Landlord FAQs


Commercial Property Frequently Asked Questions - Landlords

We have a great deal of experience acting for landlords on commercial property matters and regularly advise the owners of commercial property on leases.


1. Can you buy a commercial property which is already occupied by a tenant?


Yes. Whether or not a property is occupied should be made clear in the sales material.You will need to ensure that you are fully aware of the status of the occupier and the terms of their occupation.You may be buying such a property as an investment, if, however, you wish to occupy the property for your own business you must have expert advice as to when that might be possible.


2. I have purchased a commercial property and I wish to rent it out. What terms should be included in the lease?


Our team of Commercial property solicitors can provide expert advice on what you might want to include in your lease.
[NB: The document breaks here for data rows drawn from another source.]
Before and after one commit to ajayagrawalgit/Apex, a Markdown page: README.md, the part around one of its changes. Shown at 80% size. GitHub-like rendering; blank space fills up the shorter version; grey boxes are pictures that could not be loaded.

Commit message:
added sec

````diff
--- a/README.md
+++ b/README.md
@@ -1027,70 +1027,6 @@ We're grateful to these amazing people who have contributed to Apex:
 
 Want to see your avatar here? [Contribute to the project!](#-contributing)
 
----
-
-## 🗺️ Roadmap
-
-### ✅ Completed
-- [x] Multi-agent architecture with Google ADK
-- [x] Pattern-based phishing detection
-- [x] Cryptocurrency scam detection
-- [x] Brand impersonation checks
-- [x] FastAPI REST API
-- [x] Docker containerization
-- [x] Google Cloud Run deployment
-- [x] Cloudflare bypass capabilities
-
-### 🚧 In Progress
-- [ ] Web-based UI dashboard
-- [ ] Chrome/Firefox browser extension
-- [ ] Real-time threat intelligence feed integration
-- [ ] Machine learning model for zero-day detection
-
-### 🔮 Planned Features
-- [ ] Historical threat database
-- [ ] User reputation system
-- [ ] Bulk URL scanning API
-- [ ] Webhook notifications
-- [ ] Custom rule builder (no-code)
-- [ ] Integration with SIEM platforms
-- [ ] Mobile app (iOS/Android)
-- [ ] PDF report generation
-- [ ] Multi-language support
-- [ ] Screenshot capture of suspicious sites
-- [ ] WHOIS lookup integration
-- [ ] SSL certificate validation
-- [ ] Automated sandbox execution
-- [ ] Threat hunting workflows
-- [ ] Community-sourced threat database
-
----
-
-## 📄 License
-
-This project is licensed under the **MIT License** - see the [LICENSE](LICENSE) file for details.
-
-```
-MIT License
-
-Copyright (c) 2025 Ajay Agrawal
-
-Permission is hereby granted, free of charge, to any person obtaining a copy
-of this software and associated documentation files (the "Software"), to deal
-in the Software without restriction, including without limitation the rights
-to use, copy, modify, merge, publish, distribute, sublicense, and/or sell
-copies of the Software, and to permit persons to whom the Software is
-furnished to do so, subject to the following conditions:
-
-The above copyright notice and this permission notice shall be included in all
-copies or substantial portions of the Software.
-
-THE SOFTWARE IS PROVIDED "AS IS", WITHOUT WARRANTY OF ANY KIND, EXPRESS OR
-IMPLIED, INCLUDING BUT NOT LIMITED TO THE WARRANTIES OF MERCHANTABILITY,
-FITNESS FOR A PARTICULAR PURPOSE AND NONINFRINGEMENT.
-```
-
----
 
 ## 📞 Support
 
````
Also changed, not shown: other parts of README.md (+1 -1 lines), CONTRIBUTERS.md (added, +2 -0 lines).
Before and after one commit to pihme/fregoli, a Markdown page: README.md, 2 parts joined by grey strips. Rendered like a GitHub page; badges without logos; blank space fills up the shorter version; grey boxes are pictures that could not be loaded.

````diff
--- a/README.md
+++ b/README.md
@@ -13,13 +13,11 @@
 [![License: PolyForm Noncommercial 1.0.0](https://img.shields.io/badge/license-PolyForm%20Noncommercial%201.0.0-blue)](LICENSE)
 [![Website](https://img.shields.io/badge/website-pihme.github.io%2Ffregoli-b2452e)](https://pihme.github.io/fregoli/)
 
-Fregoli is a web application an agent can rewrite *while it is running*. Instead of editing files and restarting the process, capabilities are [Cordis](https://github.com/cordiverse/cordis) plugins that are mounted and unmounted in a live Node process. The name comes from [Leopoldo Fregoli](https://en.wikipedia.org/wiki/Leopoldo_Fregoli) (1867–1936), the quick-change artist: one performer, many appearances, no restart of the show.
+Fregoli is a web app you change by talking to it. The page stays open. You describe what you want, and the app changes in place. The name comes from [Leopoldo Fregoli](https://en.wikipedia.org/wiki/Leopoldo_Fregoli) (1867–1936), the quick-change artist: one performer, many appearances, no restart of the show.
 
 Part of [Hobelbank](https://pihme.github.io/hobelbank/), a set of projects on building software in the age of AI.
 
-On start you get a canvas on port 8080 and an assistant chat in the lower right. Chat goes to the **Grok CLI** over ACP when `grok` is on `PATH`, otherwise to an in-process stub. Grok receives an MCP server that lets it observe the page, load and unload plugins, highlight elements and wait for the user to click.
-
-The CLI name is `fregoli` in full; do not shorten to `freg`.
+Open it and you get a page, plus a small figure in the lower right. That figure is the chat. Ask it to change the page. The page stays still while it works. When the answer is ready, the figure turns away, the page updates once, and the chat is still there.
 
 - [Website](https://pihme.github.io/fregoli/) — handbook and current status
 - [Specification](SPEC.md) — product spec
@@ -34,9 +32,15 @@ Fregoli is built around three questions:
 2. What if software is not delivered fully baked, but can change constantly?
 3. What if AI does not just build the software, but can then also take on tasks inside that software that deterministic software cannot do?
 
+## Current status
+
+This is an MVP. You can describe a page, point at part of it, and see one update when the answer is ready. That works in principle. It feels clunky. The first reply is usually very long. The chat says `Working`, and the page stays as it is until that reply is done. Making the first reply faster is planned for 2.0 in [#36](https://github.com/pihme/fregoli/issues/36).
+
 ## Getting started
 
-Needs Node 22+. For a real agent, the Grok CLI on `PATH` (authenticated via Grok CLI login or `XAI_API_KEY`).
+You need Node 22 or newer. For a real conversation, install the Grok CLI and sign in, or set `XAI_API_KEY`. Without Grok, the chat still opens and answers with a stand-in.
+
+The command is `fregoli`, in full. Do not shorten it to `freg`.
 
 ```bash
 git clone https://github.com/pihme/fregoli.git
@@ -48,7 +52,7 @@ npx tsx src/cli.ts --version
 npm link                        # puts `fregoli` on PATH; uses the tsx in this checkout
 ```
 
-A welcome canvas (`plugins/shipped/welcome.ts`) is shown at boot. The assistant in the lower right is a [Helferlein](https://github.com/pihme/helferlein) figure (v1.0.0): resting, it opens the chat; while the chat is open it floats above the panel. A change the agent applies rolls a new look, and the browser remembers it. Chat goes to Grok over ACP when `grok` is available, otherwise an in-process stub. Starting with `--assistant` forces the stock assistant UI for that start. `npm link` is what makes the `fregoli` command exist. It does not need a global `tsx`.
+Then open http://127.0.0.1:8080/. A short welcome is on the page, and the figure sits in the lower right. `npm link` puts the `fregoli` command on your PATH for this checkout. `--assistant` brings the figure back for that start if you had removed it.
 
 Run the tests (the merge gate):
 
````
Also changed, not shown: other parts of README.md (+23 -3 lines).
You should also consider appointing a commercial property surveyor to market the property, advise you on terms that are acceptable in the market and negotiate the broad terms of the lease.Once agreement has been reached with a prospective tenant we can produce a draft lease based on the agreed terms.


There are many factors to consider when negotiating a lease for example:


  • Financial standing of the proposed tenant – should you be asking for a rental deposit or guarantor?  A surveyor can obtain relevant references and advise accordingly


  • Repair - if you are leasing the whole of the property to one tenant you will want, as far as possible, to make the tenant responsible for repair.  However many tenants will not take on liability for disrepair which is already there and may require either that you carry out work to bring it up to standard or that their repair obligation is by reference to the condition the property is in at the start of the lease, so that they do not have to put the property in any better state and condition that it is when the lease starts.  Evidence of condition would be recorded in a schedule of condition which is annexed to the lease.


  • Use - many commercial properties are used as offices, factories or warehouses, what use is required by the proposed tenant, does the property have planning permission for that use?


  •  Statutory obligations – there are number of legal requirements that have to be complied with by commercial property owners and occupiers, the lease will set out who is responsible for what. This covers matters such as health and safety and environmental obligations.


  •  Lease of Part – if you have a building or an estate with more than one letting unit you will need to manage the common parts and charge a service charge to cover the costs.


3. Can the tenant alter my commercial property?

Changes that a tenant may wish to make range from painting and decorating to significant structural alterations.  The lease will contain provisions which control what a tenant is able to do.  It is usually a requirement to keep the property in good decorative order with colours and finishes towards the end of the lease approved by the landlord.  Common alterations include the installation of partitions and minor structural alterations. Significant structural alterations are usually prohibited and would be the subject of specific negotiation if the tenant wished to carry them out.